**Exercise material**
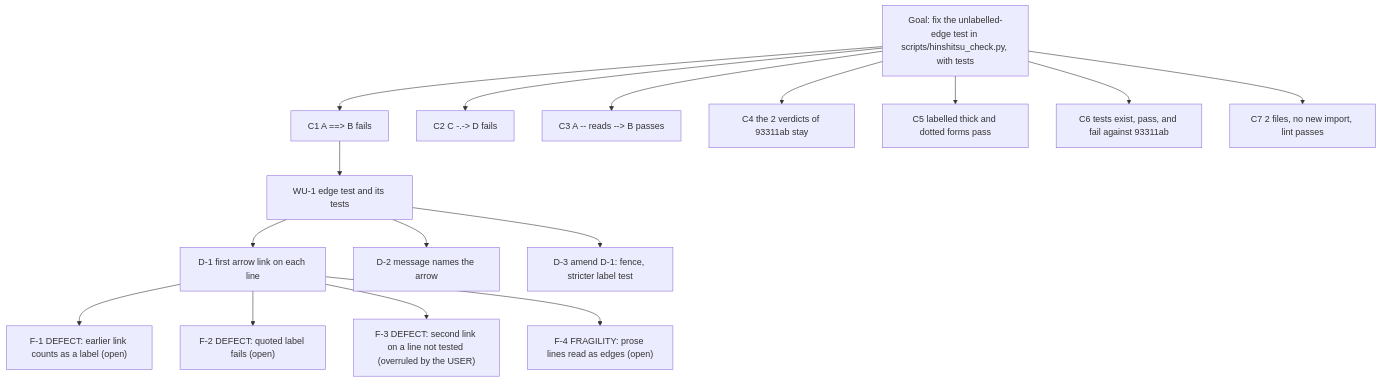
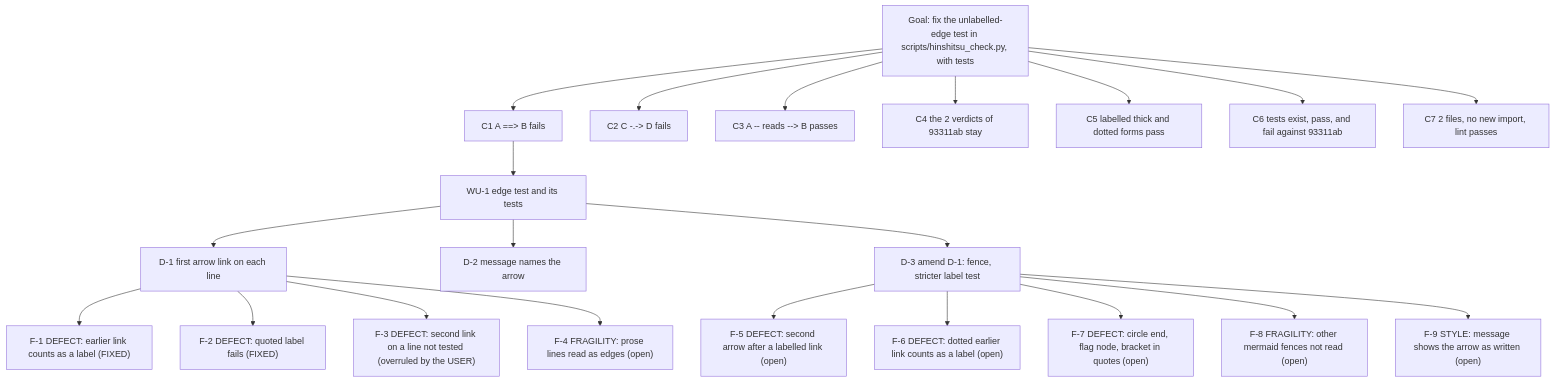
Before and after one commit to CatCorner22/devin: the diagram in runs/2.1.0-mermaid-edges/MINDMAP.md, drawn with Mermaid. The commit also changed other lines of this file and 3 other files, not shown here.

````diff
--- a/runs/2.1.0-mermaid-edges/MINDMAP.md
+++ b/runs/2.1.0-mermaid-edges/MINDMAP.md
@@ -26,19 +31,24 @@
 ```mermaid
 graph TD
   G["Goal: fix the unlabelled-edge test in scripts/hinshitsu_check.py, with tests"]
   G --> C1["C1 A ==> B fails"]
   G --> C2["C2 C -.-> D fails"]
   G --> C3["C3 A -- reads --> B passes"]
   G --> C4["C4 the 2 verdicts of 93311ab stay"]
   G --> C5["C5 labelled thick and dotted forms pass"]
   G --> C6["C6 tests exist, pass, and fail against 93311ab"]
   G --> C7["C7 2 files, no new import, lint passes"]
   C1 --> WU1["WU-1 edge test and its tests"]
   WU1 --> D1["D-1 first arrow link on each line"]
   WU1 --> D2["D-2 message names the arrow"]
   WU1 --> D3["D-3 amend D-1: fence, stricter label test"]
-  D1 --> F1["F-1 DEFECT: earlier link counts as a label (open)"]
-  D1 --> F2["F-2 DEFECT: quoted label fails (open)"]
+  D3 --> F5["F-5 DEFECT: second arrow after a labelled link (open)"]
+  D3 --> F6["F-6 DEFECT: dotted earlier link counts as a label (open)"]
+  D3 --> F7["F-7 DEFECT: circle end, flag node, bracket in quotes (open)"]
+  D3 --> F8["F-8 FRAGILITY: other mermaid fences not read (open)"]
+  D3 --> F9["F-9 STYLE: message shows the arrow as written (open)"]
+  D1 --> F1["F-1 DEFECT: earlier link counts as a label (FIXED)"]
+  D1 --> F2["F-2 DEFECT: quoted label fails (FIXED)"]
   D1 --> F3["F-3 DEFECT: second link on a line not tested (overruled by the USER)"]
   D1 --> F4["F-4 FRAGILITY: prose lines read as edges (open)"]
 ```
````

**Action item**
Return every line above in which the string "link" occurs.

**Solution below**
   WU1 --> D1["D-1 first arrow link on each line"]
-  D1 --> F1["F-1 DEFECT: earlier link counts as a label (open)"]
+  D3 --> F5["F-5 DEFECT: second arrow after a labelled link (open)"]
+  D3 --> F6["F-6 DEFECT: dotted earlier link counts as a label (open)"]
+  D1 --> F1["F-1 DEFECT: earlier link counts as a label (FIXED)"]
   D1 --> F3["F-3 DEFECT: second link on a line not tested (overruled by the USER)"]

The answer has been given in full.